* _Exercise goal_: Look over the material for the string "uniform". Copy every line where it turns up.

* _Entries supplied_:
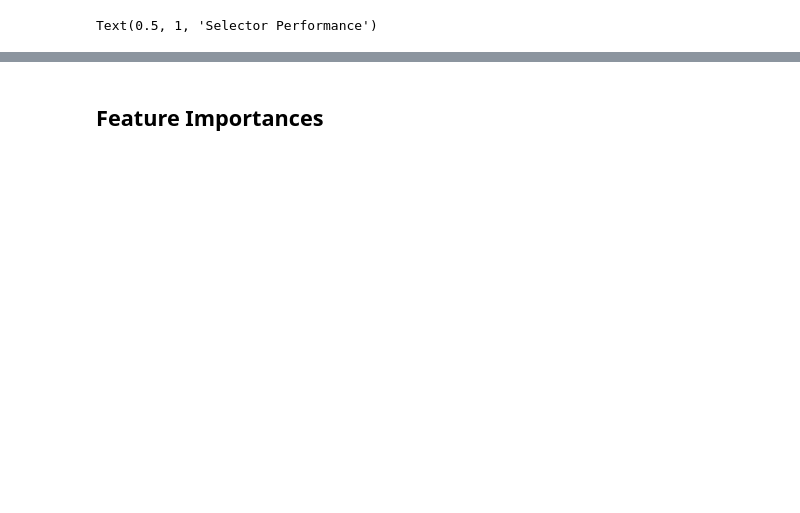
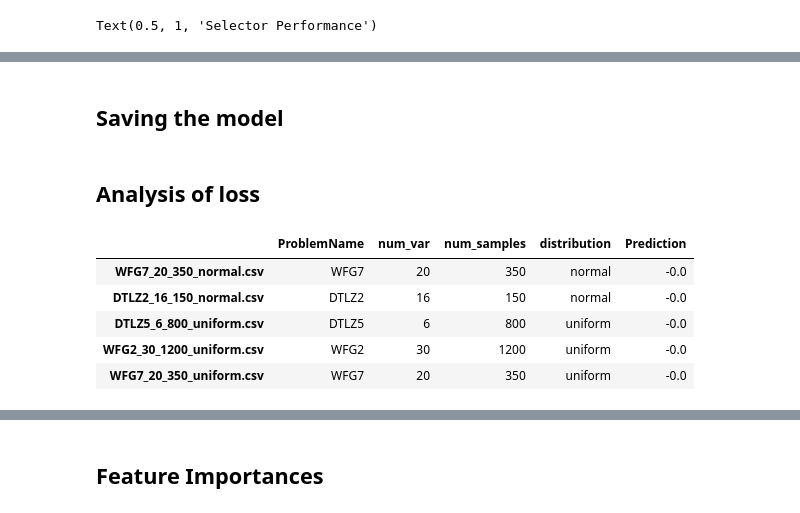
Before and after one commit to light-weaver/ModelSelector, a Jupyter notebook: Classification.ipynb, the cells around one changed output, grey strips where cells are left out. Cells and saved outputs as stored; diff of their text form; code cells hidden in the pictures; blank space fills up the shorter version.

Commit message:
Did selector performance analysis

```diff
--- a/Classification.ipynb
+++ b/Classification.ipynb
@@ -142,0 +143,2 @@ loss_compare.describe()
+# %% [markdown]
+## Saving the model
@@ -142,0 +150,24 @@ loss_compare.describe()
+# %% [markdown]
+## Analysis of loss
+# %%
+# To get the problem characteristics out of the filename:
+
+columns = {'ProblemName':0, 'num_var':1, 'num_samples':2, 'distribution':3}
+
+characteristics = pd.DataFrame(index=loss_prediction.index, columns=columns)
+for index in characteristics.index:
+    for column in columns:
+        characteristics[column][index] = index.split('.')[0].split('_')[columns[column]]
+characteristics['num_var'] = characteristics['num_var'].astype(int)
+characteristics['num_samples'] = characteristics['num_samples'].astype(int)
+
+selector_performance = characteristics.join(loss_prediction)
+
+selector_performance.head()
+# %% [output]
+|  | ProblemName | num_var | num_samples | distribution | Prediction |
+| WFG7_20_350_normal.csv | WFG7 | 20 | 350 | normal | -0.0 |
+| DTLZ2_16_150_normal.csv | DTLZ2 | 16 | 150 | normal | -0.0 |
+| DTLZ5_6_800_uniform.csv | DTLZ5 | 6 | 800 | uniform | -0.0 |
+| WFG2_30_1200_uniform.csv | WFG2 | 30 | 1200 | uniform | -0.0 |
+| WFG7_20_350_uniform.csv | WFG7 | 20 | 350 | uniform | -0.0 |
```
Also changed, not shown: parts of 12 cells of this notebook, 1 other file.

* _Answer to this problem_:
+| DTLZ5_6_800_uniform.csv | DTLZ5 | 6 | 800 | uniform | -0.0 |
+| WFG2_30_1200_uniform.csv | WFG2 | 30 | 1200 | uniform | -0.0 |
+| WFG7_20_350_uniform.csv | WFG7 | 20 | 350 | uniform | -0.0 |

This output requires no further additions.